Could you show each line of the records that contains the word "LinkedIn"?

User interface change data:
<<<<

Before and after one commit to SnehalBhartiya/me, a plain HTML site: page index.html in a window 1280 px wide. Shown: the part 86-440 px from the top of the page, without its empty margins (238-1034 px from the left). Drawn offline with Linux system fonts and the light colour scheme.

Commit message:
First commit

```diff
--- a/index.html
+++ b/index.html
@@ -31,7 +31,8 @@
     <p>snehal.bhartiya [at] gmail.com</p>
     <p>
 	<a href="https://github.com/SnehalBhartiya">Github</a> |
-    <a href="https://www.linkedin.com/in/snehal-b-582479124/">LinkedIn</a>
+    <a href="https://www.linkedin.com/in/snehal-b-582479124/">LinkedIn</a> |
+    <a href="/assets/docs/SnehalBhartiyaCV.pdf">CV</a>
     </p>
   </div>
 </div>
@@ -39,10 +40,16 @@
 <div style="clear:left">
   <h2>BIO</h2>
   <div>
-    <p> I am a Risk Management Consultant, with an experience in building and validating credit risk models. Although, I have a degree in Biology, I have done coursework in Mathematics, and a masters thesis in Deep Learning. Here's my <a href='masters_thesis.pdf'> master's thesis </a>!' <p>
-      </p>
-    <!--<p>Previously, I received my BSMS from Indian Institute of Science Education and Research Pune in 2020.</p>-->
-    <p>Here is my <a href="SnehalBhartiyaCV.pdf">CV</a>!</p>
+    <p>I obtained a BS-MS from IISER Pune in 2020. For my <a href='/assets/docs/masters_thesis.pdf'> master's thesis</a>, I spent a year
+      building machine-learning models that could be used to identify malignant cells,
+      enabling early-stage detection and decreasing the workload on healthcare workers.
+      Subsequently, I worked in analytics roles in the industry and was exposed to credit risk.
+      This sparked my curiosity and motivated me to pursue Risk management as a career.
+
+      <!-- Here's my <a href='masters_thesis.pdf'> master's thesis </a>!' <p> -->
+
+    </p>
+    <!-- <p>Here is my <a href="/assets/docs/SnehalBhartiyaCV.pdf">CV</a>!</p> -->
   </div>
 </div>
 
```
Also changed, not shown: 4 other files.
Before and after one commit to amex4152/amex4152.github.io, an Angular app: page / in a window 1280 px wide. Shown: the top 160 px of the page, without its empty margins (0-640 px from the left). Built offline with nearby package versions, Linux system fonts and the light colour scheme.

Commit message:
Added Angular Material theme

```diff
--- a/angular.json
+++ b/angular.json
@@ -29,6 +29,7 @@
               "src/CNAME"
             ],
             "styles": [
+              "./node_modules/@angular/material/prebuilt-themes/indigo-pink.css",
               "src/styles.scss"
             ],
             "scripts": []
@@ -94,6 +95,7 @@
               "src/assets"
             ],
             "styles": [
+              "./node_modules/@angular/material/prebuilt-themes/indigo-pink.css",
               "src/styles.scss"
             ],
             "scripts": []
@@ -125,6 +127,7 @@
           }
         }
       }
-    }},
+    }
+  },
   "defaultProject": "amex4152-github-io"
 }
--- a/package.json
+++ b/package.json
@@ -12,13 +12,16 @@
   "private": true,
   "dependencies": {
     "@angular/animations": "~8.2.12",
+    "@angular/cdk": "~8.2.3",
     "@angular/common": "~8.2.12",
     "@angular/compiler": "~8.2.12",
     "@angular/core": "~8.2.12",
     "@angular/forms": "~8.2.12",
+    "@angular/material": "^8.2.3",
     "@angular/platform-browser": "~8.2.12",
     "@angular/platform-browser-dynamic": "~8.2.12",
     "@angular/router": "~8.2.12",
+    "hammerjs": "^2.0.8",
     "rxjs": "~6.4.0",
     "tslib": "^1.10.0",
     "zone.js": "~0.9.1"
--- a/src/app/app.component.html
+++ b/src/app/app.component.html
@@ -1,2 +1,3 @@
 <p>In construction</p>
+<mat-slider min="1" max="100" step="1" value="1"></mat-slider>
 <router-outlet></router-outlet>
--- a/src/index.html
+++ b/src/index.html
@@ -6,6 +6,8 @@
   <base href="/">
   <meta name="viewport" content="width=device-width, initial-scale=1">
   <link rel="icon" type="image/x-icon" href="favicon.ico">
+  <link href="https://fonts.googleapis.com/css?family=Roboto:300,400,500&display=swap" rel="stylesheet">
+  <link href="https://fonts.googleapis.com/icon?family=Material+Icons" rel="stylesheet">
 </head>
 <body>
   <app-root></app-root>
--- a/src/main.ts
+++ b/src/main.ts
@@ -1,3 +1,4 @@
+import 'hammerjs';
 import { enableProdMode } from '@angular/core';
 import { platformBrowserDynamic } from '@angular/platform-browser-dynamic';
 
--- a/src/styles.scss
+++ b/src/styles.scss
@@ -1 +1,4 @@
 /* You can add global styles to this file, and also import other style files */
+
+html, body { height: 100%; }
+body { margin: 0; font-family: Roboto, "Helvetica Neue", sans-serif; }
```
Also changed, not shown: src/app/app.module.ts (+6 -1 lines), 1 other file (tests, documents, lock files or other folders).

>>>>

__YOUR SOLUTION__
-    <a href="https://www.linkedin.com/in/snehal-b-582479124/">LinkedIn</a>
+    <a href="https://www.linkedin.com/in/snehal-b-582479124/">LinkedIn</a> |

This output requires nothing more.